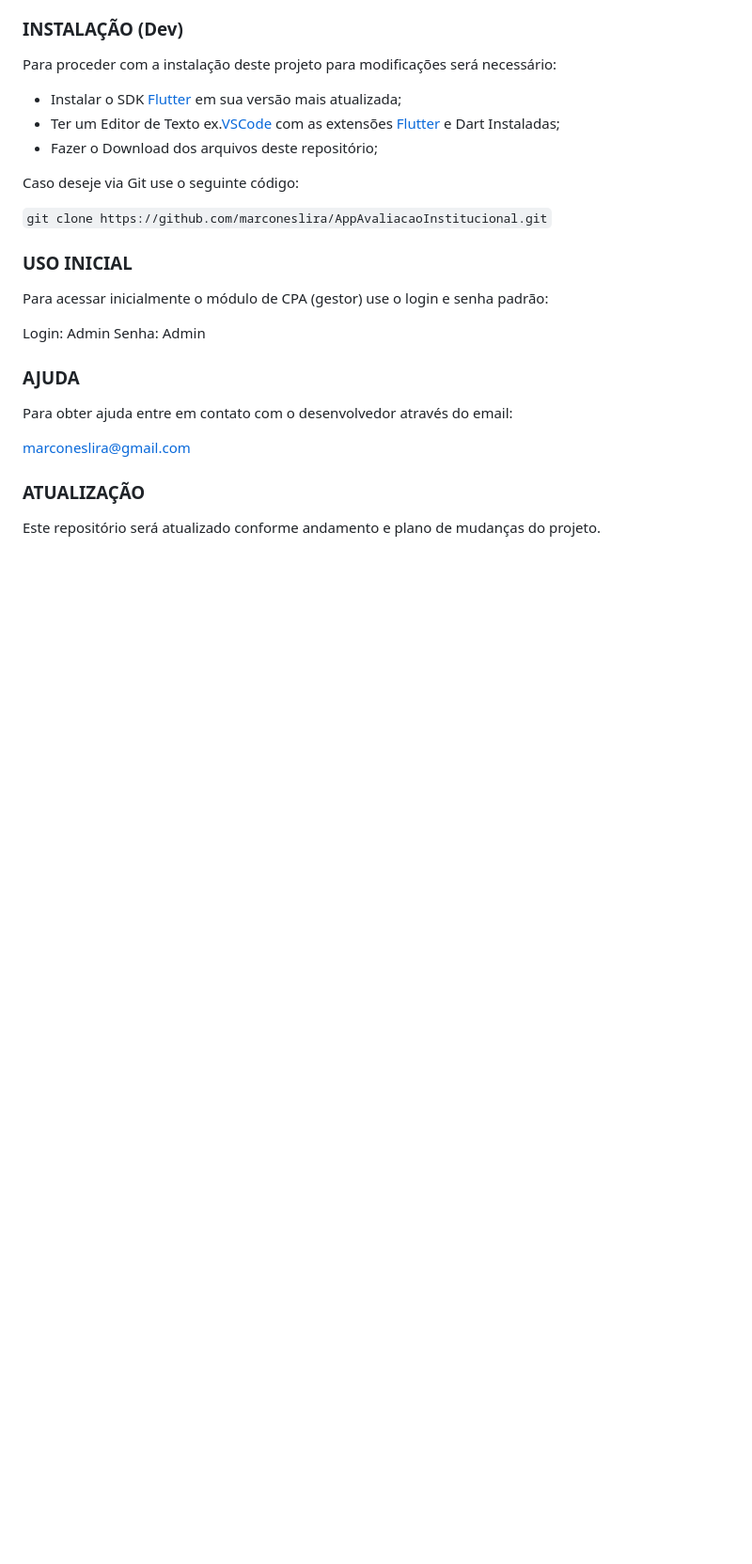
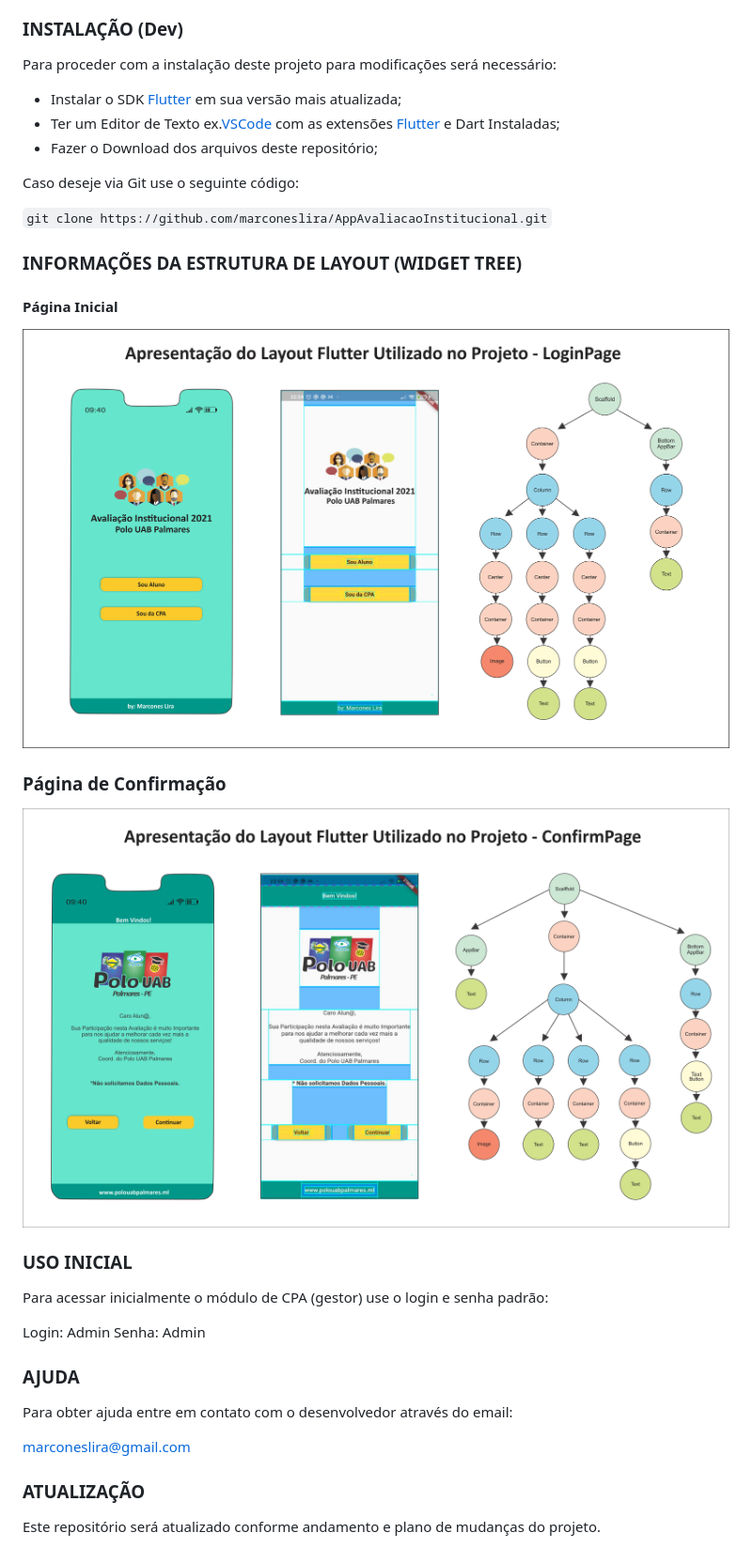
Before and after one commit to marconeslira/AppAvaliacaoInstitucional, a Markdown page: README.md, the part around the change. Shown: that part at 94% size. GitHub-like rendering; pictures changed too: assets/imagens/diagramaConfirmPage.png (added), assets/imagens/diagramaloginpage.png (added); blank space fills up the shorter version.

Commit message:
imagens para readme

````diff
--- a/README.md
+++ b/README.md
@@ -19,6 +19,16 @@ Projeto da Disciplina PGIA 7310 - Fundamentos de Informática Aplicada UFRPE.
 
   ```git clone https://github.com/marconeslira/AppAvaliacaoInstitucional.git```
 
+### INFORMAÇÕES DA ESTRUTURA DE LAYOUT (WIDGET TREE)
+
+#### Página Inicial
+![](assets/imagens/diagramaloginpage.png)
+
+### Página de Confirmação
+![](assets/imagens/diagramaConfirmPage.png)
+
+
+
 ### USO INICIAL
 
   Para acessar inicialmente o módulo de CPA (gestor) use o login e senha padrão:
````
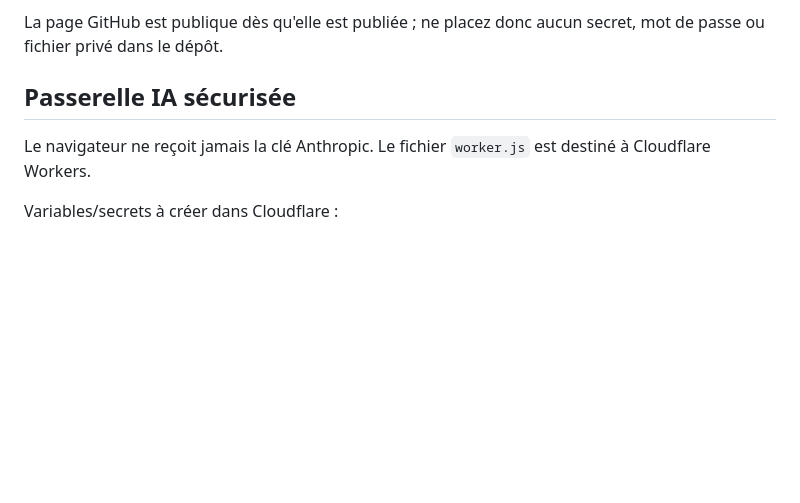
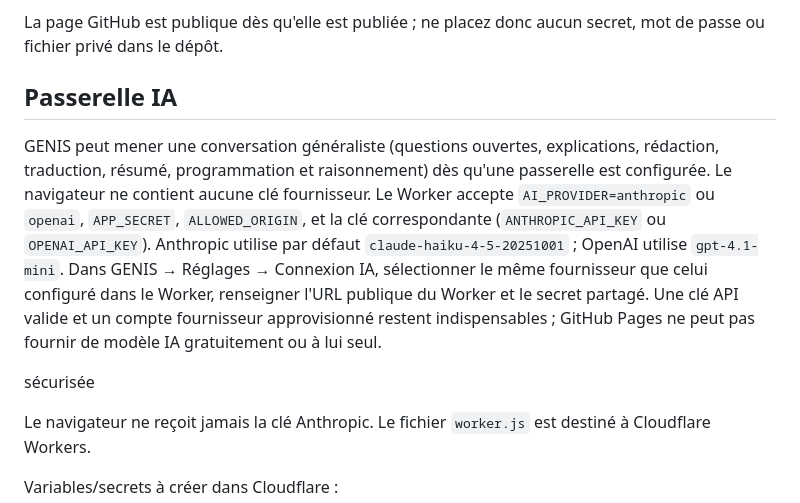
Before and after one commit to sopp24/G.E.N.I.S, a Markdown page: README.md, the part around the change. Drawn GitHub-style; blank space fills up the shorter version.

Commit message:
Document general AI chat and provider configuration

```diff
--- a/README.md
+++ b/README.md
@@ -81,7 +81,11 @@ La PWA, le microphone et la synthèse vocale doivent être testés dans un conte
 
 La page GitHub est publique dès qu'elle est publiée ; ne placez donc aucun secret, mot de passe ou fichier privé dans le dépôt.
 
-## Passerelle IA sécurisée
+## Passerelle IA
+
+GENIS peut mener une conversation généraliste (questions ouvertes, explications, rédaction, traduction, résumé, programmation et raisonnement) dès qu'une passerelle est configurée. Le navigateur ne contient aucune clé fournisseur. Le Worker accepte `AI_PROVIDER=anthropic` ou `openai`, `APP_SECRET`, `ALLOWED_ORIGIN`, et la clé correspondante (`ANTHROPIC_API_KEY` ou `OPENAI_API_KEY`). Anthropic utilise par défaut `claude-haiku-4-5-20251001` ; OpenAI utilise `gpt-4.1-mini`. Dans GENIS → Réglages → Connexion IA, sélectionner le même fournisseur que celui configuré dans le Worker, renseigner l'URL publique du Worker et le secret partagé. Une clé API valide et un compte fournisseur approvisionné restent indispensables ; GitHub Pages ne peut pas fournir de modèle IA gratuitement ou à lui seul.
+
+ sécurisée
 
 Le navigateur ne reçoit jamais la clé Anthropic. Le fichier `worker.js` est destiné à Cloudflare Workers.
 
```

————

Work request -> Look at each line above and note whether it holds the word "fichier". Report how many do, as the number only.

Task answer -> 2